Task.
In the records that come next, find every line with "changed". Return those lines.

= = = = =

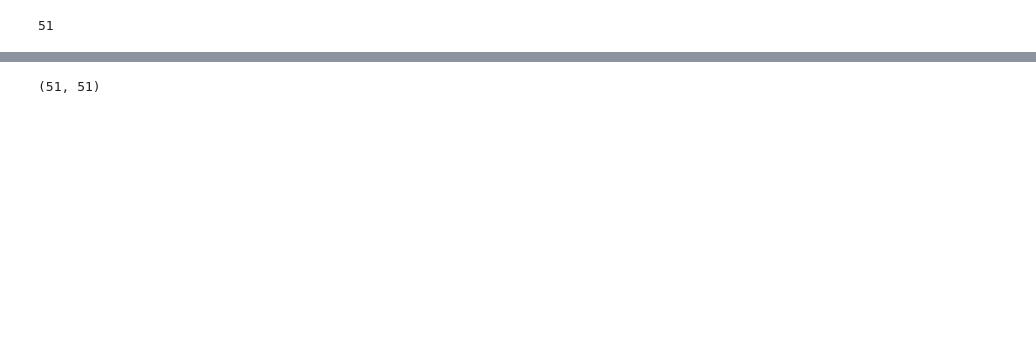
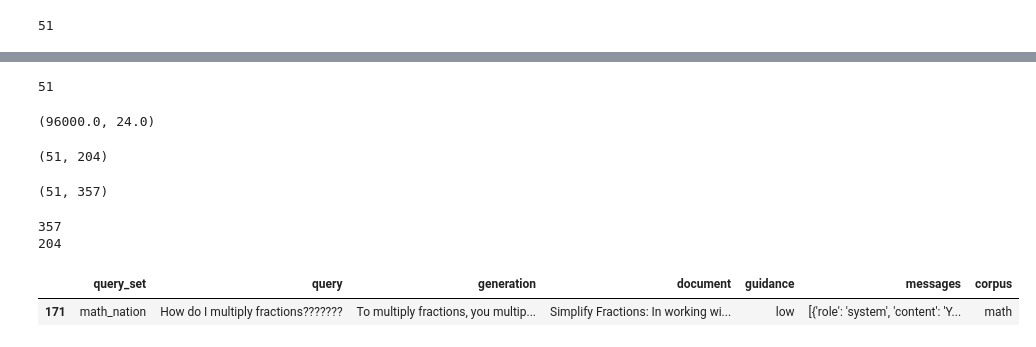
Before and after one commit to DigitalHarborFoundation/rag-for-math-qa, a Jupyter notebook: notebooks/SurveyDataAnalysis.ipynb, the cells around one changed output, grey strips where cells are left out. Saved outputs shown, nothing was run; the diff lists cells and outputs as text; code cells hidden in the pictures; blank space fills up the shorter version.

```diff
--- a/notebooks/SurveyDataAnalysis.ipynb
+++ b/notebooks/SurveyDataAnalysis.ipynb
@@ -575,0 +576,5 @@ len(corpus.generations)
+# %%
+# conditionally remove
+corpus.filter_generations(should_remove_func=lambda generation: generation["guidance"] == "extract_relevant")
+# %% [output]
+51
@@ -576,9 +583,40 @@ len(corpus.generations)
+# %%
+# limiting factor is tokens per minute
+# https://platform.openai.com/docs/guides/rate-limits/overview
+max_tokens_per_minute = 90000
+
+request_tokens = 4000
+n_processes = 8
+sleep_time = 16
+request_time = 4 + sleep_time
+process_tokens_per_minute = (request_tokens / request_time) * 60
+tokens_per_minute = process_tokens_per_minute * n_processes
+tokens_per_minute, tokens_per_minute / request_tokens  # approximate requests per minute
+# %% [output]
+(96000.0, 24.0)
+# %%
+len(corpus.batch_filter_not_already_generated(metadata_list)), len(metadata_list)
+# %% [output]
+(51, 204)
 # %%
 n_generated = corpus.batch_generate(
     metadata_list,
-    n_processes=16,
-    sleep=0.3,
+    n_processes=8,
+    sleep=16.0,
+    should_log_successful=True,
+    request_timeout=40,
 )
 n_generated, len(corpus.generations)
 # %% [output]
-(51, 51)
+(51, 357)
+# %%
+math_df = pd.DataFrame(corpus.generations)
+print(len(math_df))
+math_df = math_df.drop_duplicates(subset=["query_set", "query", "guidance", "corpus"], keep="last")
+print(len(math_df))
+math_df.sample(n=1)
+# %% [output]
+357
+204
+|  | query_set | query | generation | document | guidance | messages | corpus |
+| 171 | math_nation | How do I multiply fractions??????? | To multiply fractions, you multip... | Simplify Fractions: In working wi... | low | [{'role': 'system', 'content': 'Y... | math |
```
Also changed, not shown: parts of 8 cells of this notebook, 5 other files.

= = = = =

Completed exercise.
Before and after one commit to DigitalHarborFoundation/rag-for-math-qa, a Jupyter notebook: notebooks/SurveyDataAnalysis.ipynb, the cells around one changed output, grey strips where cells are left out. Saved outputs shown, nothing was run; the diff lists cells and outputs as text; code cells hidden in the pictures; blank space fills up the shorter version.
Also changed, not shown: parts of 8 cells of this notebook, 5 other files.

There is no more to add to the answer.